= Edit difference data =

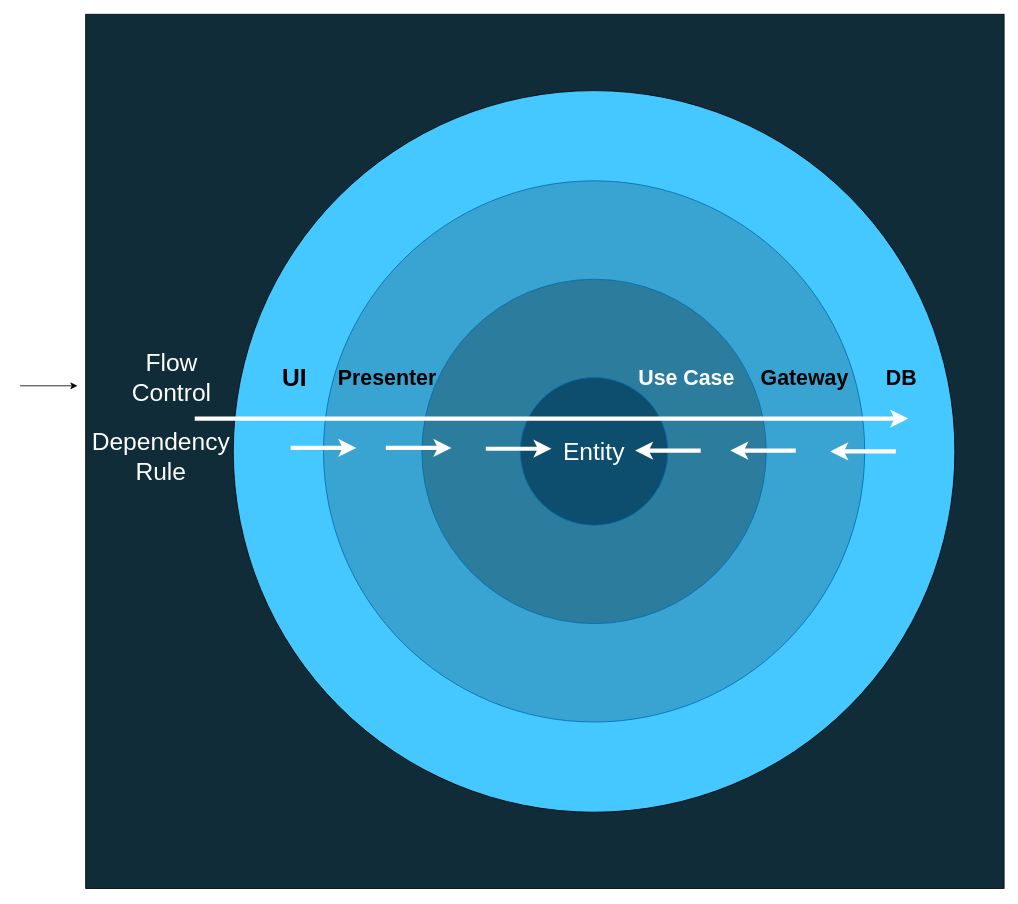
AlexanderLapygin/dependency-inversion-slides keeps this draw.io diagram as diagrams/caFlowControlDependencyRule.drawio. Above is the earlier version. Source tidied: cells renumbered, new cells numbered last; positions are measured from the earlier drawing's top-left corner, leaving out a move shared by most shapes. Both pictures are drawn from the tidied source at 82%, with x=0, y=0 at pixel (20, 14).
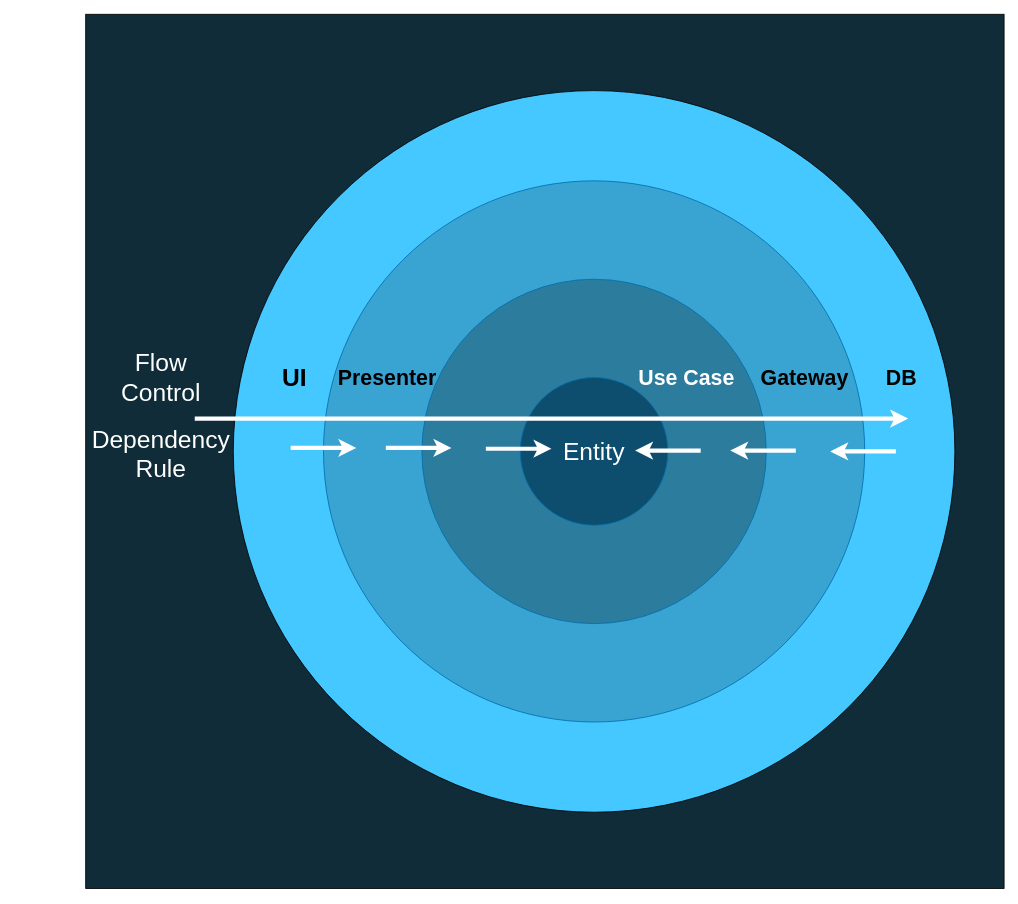
After the change.

Diff of the diagram source:
```diff
@@
     <mxCell id="15" value="Dependency Rule" style="text;html=1;strokeColor=none;fillColor=none;align=center;verticalAlign=middle;whiteSpace=wrap;rounded=0;fontSize=30;fontStyle=0;fontColor=#FFFFFF;" parent="1" vertex="1">
-      <mxGeometry x="57" y="499" width="230" height="80" as="geometry" />
+      <mxGeometry x="57" y="496" width="230" height="80" as="geometry" />
     </mxCell>
@@
     <mxCell id="17" value="Flow&lt;br&gt;Control" style="text;html=1;strokeColor=none;fillColor=none;align=center;verticalAlign=middle;whiteSpace=wrap;rounded=0;fontSize=30;fontStyle=0;fontColor=#FFFFFF;" parent="1" vertex="1">
-      <mxGeometry x="120" y="403" width="130" height="80" as="geometry" />
+      <mxGeometry x="107" y="403" width="130" height="80" as="geometry" />
     </mxCell>
-    <mxCell id="18" style="endArrow=classic;html=1;" parent="1" edge="1">
-      <mxGeometry relative="1" as="geometry">
-        <mxPoint y="453" as="sourcePoint" />
-        <mxPoint x="70" y="453" as="targetPoint" />
-      </mxGeometry>
-    </mxCell>
```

= Work order =
The entries must be repeated exactly. Leave the images out.

= Your response =
AlexanderLapygin/dependency-inversion-slides keeps this draw.io diagram as diagrams/caFlowControlDependencyRule.drawio. Above is the earlier version. Source tidied: cells renumbered, new cells numbered last; positions are measured from the earlier drawing's top-left corner, leaving out a move shared by most shapes. Both pictures are drawn from the tidied source at 82%, with x=0, y=0 at pixel (20, 14).
After the change.

Diff of the diagram source:
```diff
@@
     <mxCell id="15" value="Dependency Rule" style="text;html=1;strokeColor=none;fillColor=none;align=center;verticalAlign=middle;whiteSpace=wrap;rounded=0;fontSize=30;fontStyle=0;fontColor=#FFFFFF;" parent="1" vertex="1">
-      <mxGeometry x="57" y="499" width="230" height="80" as="geometry" />
+      <mxGeometry x="57" y="496" width="230" height="80" as="geometry" />
     </mxCell>
@@
     <mxCell id="17" value="Flow&lt;br&gt;Control" style="text;html=1;strokeColor=none;fillColor=none;align=center;verticalAlign=middle;whiteSpace=wrap;rounded=0;fontSize=30;fontStyle=0;fontColor=#FFFFFF;" parent="1" vertex="1">
-      <mxGeometry x="120" y="403" width="130" height="80" as="geometry" />
+      <mxGeometry x="107" y="403" width="130" height="80" as="geometry" />
     </mxCell>
-    <mxCell id="18" style="endArrow=classic;html=1;" parent="1" edge="1">
-      <mxGeometry relative="1" as="geometry">
-        <mxPoint y="453" as="sourcePoint" />
-        <mxPoint x="70" y="453" as="targetPoint" />
-      </mxGeometry>
-    </mxCell>
```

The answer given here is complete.